This is an astonishing book. Not just because of its effortless, innocent, and engaging prose. Not just because its main character is an incredibly intelligent and emotionally aware gorilla who you immediately want to be friends with. And not just because its story is a meandering, thought-provoking, epic journey through the cultures, people and history of countries such as Portugal, Turkey, Great Britain, Africa, Egypt, down through the Suez Canal to Pakistan, and onto India.
Oh no, The Murderer’s Ape is more than all those things. It is beyond just being a book; I think it’s a complete work of art…which happens to have a great story inside it too.
With its gorgeous illustrations, maps, and adventurous cosy-epic route through a 1920s world of dastardly deeds, nasty double-crossing villains, and heart-warming kindness and friendship, I was totally drawn into the world Sally Jones, the gorilla, lives in.
With her best friend – and boar Captain – the Chief, Sally is a talented ship’s engineer. The pair take on the task of delivering some goods, but they soon discover the person wanting them delivered is actually smuggling guns. They get hauled into a world of trouble they weren’t prepared for, and then the Chief accidentally knocks a man called Alphonse Morro into the harbour and “kills” him.
The Chief is arrested and sent to jail for 25 years, which makes Sally very depressed. Luckily, she meets the wonderful and caring singer Ana who takes Sally in and teaches her to deal with her emotions. Bad and corrupt men tried to kill Sally – or put her in a zoo – so she has to escape her new life for a time on the run. All the while this is happening, the fact Sally is such a different narrator – a gorilla – it somehow adds to her vulnerability in the world of terrifying humans. And because Sally can’t speak, but understands and feels everything deeply, this makes the book’s read even more enthralling.
Sally discovers that the Chief is actually innocent of murder, and there is only one way to prove it. She heads off to India to find the man she’s looking for, and is swept into a new adventure of becoming a maharaja’s servant, then airplane engineer. There are some wonderful, tender moments in this part of the book which eventually leads round to Sally hunting half of India to try and find a man who can prove the Chief’s innocence.
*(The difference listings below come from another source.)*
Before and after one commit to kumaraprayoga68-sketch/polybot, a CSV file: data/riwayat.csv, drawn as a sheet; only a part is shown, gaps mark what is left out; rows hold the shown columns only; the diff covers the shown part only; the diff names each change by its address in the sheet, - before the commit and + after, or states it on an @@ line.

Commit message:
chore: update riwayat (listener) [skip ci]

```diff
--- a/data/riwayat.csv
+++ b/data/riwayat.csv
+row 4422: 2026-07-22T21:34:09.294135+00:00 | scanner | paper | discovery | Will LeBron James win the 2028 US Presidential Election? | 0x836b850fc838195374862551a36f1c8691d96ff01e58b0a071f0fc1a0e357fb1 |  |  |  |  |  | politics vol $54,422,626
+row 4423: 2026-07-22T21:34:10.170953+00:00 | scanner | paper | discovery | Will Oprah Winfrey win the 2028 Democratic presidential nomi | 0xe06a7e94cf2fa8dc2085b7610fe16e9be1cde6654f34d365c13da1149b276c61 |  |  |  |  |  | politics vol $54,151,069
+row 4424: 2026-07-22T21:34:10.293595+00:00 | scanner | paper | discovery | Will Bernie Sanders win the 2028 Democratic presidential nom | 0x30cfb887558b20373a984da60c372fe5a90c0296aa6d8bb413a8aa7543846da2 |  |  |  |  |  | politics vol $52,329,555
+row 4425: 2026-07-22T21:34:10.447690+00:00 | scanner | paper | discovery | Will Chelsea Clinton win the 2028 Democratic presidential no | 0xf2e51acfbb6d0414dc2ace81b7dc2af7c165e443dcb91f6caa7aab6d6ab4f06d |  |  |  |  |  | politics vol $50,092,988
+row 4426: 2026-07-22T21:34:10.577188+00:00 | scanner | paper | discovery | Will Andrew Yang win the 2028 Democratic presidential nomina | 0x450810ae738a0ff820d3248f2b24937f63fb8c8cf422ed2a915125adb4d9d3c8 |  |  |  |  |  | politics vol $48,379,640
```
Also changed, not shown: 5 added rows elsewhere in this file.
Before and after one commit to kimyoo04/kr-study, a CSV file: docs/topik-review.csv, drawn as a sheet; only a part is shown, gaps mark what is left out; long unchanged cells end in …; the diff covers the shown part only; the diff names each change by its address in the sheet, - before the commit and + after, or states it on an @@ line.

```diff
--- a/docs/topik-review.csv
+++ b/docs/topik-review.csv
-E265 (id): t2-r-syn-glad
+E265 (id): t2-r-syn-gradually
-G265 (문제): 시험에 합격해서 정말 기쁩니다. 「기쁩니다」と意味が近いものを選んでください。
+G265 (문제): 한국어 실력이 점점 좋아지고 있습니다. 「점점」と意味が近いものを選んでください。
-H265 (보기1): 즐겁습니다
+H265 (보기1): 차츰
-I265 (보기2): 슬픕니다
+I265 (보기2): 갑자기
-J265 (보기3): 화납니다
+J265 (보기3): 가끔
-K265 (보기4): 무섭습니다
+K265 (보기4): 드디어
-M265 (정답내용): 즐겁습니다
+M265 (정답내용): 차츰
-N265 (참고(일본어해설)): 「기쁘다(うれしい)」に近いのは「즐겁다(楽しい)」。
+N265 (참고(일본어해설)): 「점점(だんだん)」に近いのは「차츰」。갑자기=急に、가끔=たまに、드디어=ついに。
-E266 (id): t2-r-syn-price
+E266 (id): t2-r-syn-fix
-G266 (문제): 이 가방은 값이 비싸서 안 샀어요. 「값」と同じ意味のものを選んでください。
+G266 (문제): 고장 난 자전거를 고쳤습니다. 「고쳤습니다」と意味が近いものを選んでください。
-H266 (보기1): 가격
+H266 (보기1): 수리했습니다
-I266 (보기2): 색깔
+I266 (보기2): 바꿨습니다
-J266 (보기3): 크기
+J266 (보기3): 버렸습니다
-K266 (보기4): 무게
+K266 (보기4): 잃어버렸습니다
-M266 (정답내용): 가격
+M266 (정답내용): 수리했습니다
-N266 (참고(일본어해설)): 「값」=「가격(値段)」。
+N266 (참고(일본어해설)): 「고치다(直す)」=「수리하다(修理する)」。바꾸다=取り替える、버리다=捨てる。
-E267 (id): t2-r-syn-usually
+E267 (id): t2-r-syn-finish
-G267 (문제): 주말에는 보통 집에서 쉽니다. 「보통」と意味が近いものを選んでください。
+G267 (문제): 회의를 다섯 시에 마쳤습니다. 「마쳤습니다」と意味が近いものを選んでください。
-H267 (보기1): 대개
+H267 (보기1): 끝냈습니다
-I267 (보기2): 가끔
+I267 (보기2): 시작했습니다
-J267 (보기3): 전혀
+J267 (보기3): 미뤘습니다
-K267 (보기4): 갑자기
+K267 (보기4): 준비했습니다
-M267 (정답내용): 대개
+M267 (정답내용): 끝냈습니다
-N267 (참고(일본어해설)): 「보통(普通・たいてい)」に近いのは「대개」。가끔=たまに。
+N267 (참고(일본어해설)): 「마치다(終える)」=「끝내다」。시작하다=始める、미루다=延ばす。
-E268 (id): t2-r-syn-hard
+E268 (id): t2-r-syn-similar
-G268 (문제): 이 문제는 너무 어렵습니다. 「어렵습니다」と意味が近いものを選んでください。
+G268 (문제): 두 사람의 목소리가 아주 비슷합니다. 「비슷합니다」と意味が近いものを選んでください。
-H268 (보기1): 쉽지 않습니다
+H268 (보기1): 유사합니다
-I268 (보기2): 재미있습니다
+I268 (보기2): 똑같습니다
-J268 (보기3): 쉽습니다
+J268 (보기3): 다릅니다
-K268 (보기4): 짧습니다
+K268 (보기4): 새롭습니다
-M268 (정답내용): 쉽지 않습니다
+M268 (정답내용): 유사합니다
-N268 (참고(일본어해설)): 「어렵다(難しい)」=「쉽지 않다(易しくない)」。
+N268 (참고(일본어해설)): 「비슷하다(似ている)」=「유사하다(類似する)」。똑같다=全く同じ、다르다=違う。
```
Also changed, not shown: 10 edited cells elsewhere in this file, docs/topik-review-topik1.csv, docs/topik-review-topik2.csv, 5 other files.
I won’t tell you anymore of the story, as that would spoil it, but suffice to say: if you’re looking for a brilliant, intelligent, slow-building, truly old-fashioned piece of storytelling then Jakob Wegelius’ book The Murderer’s Ape will take your breath away.
Highly, highly recommend this!
Also by Jakob Wegelius, The Legend of Sally Jones – the prequel to The Murderer’s Ape.
[Reviewer’s own copy – we love it that much! Photos taken by Anthony Burt.]